* **TASK DIRECTIONS**: Take from the listing each line that has the string "name".

-=-=-

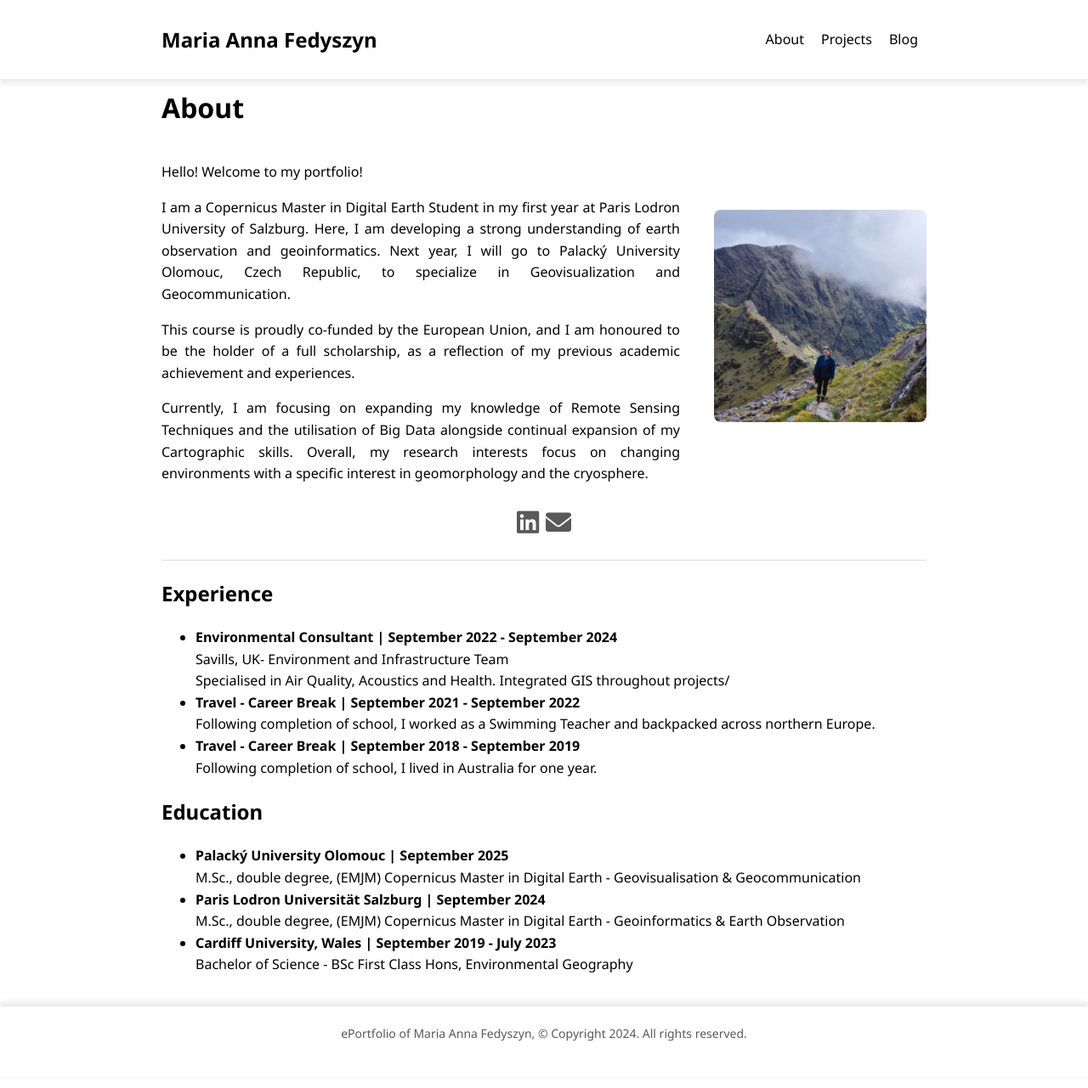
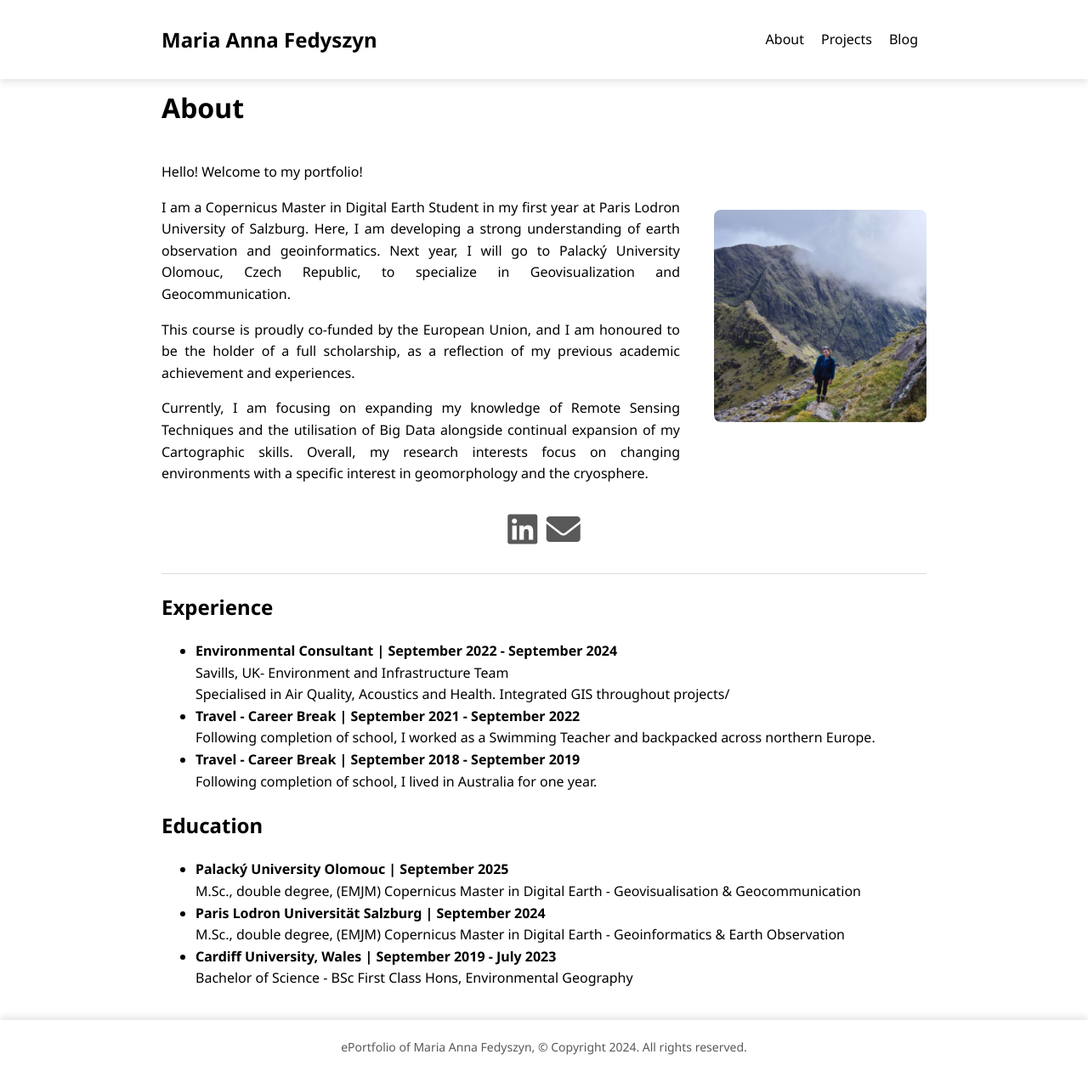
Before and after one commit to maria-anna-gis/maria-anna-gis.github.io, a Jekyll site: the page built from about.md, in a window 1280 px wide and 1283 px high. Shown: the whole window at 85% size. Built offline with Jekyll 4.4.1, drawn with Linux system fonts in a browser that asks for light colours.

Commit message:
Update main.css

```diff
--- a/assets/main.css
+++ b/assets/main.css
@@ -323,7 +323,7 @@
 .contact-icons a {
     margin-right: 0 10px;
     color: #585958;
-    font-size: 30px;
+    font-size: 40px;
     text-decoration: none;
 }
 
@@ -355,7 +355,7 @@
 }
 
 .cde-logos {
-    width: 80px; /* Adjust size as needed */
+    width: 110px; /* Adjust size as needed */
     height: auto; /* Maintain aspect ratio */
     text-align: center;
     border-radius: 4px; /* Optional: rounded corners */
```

-=-=-

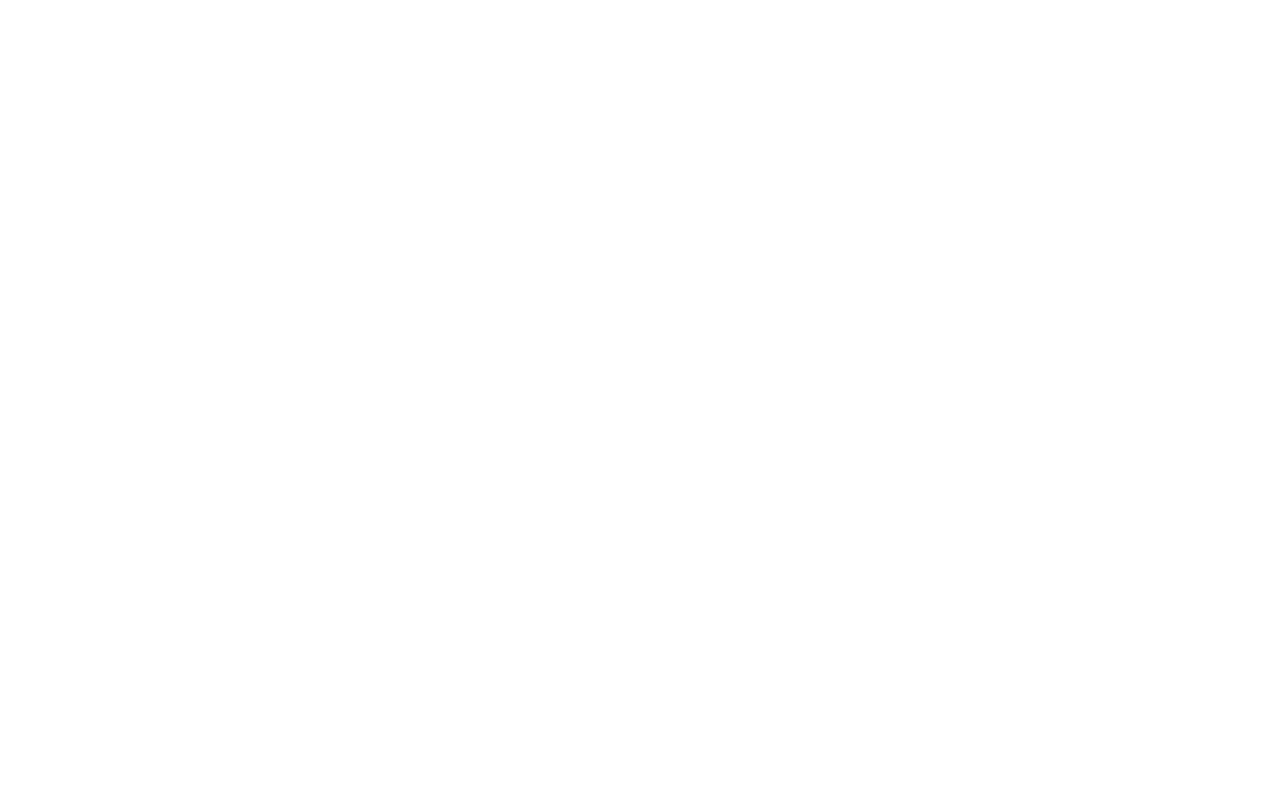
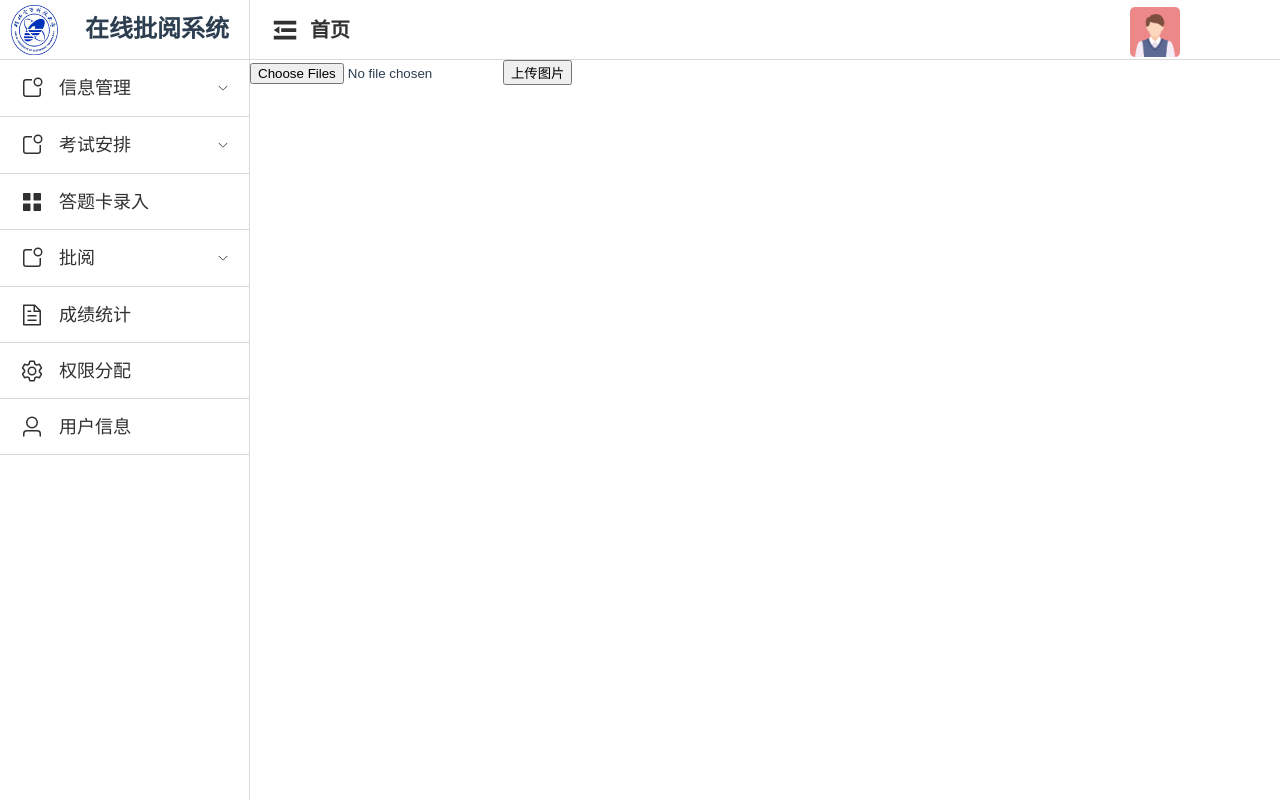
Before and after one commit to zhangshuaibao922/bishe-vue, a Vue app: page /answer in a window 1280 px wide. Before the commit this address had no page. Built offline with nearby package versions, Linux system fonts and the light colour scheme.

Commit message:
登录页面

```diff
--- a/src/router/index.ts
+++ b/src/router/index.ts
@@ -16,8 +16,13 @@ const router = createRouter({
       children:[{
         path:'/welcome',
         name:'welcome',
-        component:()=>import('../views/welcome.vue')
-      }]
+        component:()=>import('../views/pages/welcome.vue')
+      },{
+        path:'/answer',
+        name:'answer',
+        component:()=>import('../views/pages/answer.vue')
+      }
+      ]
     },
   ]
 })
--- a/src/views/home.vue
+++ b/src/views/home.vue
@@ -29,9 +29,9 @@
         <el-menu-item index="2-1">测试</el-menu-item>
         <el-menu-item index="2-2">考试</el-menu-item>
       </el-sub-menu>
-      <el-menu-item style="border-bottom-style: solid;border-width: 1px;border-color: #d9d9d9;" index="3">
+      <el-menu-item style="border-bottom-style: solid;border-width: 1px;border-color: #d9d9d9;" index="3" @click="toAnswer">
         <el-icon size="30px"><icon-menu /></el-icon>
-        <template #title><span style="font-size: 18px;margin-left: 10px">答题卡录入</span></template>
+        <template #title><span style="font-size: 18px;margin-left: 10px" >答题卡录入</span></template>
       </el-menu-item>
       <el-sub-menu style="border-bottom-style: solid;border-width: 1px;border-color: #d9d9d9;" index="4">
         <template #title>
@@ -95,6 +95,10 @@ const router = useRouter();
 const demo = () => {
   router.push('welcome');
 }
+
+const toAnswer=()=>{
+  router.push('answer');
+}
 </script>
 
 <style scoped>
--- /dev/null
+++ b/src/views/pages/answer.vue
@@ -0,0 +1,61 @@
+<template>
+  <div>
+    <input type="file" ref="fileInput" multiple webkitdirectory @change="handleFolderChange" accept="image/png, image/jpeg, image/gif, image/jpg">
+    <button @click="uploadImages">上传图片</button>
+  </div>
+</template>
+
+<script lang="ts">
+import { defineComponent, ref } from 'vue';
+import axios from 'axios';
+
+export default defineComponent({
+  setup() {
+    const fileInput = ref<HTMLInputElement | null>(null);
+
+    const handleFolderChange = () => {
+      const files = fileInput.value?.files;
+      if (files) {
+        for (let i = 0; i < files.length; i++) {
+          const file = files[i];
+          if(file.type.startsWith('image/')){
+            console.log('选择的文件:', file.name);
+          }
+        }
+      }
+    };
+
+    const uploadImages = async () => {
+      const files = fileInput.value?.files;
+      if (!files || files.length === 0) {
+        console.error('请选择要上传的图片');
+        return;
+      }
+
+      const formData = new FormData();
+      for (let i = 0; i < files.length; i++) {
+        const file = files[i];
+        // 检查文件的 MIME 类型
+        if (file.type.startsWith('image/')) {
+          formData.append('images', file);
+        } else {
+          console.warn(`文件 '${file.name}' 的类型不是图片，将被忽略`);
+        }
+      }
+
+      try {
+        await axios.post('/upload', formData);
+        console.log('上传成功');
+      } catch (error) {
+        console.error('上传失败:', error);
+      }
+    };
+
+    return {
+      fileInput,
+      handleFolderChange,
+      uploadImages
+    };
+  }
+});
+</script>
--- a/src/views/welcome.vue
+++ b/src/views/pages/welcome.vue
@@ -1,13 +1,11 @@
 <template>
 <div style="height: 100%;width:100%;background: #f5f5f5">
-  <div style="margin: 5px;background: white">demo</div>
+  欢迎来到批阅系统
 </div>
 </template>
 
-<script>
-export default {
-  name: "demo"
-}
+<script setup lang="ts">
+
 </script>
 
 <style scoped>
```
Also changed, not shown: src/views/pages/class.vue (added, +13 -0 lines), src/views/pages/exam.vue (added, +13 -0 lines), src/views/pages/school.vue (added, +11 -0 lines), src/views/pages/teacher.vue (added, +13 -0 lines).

-=-=-

* **TASK RESPONSE**:
         name:'welcome',
+        name:'answer',
+            console.log('选择的文件:', file.name);
+          console.warn(`文件 '${file.name}' 的类型不是图片，将被忽略`);
-  name: "demo"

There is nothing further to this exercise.